Task item: Return every line of the data that contains the string "html".

Task data:

----------

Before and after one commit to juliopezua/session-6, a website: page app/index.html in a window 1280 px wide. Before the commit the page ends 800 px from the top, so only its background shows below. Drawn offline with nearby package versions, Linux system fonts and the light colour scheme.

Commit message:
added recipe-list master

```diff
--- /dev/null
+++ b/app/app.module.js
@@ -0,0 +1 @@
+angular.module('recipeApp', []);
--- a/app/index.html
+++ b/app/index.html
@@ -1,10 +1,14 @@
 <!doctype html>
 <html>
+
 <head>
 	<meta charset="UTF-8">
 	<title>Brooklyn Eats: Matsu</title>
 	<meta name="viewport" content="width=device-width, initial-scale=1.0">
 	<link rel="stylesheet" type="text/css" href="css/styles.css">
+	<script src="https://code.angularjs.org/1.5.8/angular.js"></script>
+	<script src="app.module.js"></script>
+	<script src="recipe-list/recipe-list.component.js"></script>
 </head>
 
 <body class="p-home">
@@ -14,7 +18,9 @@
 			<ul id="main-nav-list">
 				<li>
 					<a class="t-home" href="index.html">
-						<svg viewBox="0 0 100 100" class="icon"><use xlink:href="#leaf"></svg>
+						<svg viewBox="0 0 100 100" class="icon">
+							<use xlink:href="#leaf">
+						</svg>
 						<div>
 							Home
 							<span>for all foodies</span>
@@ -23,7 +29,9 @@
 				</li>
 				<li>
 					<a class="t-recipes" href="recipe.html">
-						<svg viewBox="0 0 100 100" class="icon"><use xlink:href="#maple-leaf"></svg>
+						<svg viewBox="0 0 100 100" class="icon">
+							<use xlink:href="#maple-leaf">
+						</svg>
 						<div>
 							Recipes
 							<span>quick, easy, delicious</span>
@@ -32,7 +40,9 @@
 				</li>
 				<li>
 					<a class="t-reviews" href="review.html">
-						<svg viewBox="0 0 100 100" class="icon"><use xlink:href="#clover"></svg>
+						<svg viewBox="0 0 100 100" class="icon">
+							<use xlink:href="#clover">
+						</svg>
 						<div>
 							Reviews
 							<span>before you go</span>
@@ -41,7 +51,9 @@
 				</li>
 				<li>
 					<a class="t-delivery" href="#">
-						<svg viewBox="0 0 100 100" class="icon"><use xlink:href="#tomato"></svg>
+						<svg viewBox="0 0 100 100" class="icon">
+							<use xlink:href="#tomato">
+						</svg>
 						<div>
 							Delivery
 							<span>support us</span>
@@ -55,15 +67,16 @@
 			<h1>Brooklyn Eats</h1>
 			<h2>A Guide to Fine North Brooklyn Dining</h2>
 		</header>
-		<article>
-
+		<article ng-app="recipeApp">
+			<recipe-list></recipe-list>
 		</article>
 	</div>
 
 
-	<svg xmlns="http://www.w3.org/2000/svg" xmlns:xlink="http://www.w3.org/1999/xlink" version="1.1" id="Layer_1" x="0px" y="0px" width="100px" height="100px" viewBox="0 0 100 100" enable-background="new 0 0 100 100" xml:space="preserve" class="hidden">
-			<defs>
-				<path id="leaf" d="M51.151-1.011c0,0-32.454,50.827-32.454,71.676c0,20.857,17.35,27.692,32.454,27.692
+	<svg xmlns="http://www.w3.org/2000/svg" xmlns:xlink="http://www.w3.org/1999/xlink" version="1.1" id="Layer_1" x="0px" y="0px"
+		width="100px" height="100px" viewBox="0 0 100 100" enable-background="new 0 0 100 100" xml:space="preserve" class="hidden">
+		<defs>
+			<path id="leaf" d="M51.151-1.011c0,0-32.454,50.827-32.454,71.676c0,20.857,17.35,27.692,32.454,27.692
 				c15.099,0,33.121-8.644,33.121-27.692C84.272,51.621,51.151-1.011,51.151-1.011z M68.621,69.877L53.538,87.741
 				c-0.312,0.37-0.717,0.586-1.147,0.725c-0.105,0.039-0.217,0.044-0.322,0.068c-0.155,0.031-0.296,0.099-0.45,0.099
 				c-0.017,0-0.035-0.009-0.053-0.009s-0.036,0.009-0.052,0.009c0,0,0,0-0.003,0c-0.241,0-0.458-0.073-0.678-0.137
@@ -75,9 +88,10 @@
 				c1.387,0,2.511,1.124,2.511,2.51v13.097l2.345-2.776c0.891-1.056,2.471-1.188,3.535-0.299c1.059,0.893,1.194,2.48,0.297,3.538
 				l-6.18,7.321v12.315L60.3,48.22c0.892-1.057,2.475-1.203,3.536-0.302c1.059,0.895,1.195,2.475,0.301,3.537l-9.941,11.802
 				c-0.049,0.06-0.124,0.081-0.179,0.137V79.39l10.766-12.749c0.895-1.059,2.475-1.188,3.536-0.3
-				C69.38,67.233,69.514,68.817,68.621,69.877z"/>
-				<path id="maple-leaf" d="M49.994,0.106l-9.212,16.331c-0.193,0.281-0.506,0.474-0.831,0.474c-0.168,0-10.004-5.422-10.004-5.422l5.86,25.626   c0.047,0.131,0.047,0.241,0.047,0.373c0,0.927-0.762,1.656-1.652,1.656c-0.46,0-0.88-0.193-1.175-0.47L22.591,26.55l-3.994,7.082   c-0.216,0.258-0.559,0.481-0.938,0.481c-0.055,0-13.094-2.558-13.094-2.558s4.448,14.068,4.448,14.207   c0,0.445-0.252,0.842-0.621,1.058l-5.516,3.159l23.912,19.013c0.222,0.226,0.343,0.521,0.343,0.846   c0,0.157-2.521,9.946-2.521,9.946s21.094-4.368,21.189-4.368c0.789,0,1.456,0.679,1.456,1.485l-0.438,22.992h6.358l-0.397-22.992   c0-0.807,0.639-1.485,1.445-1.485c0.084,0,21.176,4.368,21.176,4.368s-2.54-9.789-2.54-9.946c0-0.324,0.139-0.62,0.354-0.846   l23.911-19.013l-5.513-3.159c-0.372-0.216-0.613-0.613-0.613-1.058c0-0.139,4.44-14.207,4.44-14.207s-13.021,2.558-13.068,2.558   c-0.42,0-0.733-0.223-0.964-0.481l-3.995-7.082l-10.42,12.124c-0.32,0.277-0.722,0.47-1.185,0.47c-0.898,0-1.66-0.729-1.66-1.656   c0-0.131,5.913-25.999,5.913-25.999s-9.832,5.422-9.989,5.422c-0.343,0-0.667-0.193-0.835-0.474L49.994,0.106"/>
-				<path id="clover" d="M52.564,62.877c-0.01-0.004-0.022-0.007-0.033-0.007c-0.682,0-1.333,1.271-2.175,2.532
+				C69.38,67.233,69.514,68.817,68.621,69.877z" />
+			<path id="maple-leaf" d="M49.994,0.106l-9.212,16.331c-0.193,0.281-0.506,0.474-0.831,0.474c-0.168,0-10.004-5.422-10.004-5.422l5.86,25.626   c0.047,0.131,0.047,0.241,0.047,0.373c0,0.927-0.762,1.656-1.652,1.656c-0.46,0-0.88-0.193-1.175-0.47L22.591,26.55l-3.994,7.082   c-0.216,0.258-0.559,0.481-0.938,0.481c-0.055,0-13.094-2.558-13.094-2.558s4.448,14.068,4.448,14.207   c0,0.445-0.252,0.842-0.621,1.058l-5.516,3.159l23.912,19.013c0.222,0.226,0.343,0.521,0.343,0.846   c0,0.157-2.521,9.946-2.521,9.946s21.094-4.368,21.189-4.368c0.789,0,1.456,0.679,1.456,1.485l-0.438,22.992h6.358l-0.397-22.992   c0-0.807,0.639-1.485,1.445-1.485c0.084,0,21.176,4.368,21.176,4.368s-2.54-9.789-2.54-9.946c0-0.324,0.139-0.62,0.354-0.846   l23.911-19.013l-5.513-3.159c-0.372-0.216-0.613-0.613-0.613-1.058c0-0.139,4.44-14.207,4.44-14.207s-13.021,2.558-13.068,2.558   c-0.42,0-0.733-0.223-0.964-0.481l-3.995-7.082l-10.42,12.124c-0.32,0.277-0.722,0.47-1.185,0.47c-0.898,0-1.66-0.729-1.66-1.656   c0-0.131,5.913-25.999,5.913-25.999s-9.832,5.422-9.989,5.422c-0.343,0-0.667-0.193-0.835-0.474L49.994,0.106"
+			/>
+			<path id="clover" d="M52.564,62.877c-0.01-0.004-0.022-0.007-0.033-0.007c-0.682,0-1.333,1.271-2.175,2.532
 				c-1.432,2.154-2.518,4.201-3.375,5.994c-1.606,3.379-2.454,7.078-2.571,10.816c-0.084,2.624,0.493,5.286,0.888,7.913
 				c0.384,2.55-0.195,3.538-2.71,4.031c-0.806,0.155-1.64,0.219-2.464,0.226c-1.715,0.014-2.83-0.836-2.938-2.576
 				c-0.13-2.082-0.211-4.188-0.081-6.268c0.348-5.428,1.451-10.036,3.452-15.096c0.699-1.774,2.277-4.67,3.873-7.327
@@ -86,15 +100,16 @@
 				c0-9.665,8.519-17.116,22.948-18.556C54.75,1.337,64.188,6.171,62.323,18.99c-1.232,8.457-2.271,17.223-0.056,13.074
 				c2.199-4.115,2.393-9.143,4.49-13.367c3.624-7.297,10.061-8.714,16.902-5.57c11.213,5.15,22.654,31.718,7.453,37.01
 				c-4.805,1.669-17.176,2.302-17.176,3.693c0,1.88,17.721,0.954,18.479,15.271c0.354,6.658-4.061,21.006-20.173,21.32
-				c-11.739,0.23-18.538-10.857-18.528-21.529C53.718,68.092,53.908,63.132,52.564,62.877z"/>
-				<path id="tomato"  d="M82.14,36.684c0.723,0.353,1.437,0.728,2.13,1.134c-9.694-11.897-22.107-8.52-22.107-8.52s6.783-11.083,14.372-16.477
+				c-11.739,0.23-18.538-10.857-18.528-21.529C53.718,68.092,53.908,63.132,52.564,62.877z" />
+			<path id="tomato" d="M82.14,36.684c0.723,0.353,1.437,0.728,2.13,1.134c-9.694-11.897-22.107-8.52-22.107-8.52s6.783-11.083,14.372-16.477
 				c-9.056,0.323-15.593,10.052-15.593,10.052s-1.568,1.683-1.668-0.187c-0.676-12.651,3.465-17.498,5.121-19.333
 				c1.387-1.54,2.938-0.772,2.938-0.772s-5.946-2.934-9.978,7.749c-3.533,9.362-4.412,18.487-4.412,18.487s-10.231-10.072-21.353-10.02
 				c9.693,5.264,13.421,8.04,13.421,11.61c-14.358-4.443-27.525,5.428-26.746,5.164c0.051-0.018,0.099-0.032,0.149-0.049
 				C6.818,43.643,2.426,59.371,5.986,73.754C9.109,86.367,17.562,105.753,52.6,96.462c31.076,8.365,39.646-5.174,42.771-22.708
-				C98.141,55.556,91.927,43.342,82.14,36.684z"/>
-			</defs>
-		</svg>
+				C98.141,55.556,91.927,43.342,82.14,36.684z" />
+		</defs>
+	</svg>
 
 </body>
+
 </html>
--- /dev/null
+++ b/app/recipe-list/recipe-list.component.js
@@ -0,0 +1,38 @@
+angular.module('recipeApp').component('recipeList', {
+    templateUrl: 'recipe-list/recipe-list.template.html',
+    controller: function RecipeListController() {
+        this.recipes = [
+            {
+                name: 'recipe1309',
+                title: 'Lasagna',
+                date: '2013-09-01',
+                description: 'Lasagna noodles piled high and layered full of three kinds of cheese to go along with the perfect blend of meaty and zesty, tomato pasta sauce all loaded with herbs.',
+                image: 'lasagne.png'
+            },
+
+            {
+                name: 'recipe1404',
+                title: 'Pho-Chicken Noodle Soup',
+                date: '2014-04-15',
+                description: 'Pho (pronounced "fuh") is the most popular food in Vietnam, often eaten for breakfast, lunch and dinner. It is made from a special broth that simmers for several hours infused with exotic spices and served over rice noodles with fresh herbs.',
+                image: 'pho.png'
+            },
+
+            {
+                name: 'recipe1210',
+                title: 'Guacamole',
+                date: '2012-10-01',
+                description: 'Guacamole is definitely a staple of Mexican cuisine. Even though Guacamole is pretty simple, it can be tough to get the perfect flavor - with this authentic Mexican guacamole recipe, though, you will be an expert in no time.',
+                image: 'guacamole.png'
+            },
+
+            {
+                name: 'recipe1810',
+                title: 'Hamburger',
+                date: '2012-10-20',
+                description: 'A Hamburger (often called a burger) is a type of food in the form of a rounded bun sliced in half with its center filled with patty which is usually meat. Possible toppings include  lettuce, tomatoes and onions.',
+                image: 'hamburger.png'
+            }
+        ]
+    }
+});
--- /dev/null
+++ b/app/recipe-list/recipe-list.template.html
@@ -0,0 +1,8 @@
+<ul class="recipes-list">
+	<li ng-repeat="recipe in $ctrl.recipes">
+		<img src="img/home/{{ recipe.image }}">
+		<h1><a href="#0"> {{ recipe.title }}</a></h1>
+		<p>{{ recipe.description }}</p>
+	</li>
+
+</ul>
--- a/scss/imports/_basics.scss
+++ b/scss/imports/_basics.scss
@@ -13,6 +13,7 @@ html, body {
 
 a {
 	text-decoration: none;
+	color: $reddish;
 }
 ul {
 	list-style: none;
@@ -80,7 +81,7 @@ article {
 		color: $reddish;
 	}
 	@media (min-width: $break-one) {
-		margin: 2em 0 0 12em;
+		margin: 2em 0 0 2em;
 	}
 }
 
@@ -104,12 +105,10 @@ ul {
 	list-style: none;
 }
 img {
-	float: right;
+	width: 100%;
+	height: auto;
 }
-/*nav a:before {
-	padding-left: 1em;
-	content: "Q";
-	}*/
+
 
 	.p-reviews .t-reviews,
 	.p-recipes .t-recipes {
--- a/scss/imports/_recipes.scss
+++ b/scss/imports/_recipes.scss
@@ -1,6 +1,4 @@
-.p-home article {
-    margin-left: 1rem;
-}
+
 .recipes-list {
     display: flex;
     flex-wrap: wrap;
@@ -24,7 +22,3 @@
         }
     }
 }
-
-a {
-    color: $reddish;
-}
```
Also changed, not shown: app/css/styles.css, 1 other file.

----------

Result of the exercise:
Before and after one commit to juliopezua/session-6, a website: page app/index.html in a window 1280 px wide. Before the commit the page ends 800 px from the top, so only its background shows below. Drawn offline with nearby package versions, Linux system fonts and the light colour scheme.
--- a/app/index.html
+++ b/app/index.html
 <!doctype html>
 <html>
 					<a class="t-home" href="index.html">
 					<a class="t-recipes" href="recipe.html">
 					<a class="t-reviews" href="review.html">
 </html>
+    templateUrl: 'recipe-list/recipe-list.template.html',
+++ b/app/recipe-list/recipe-list.template.html
@@ -13,6 +13,7 @@ html, body {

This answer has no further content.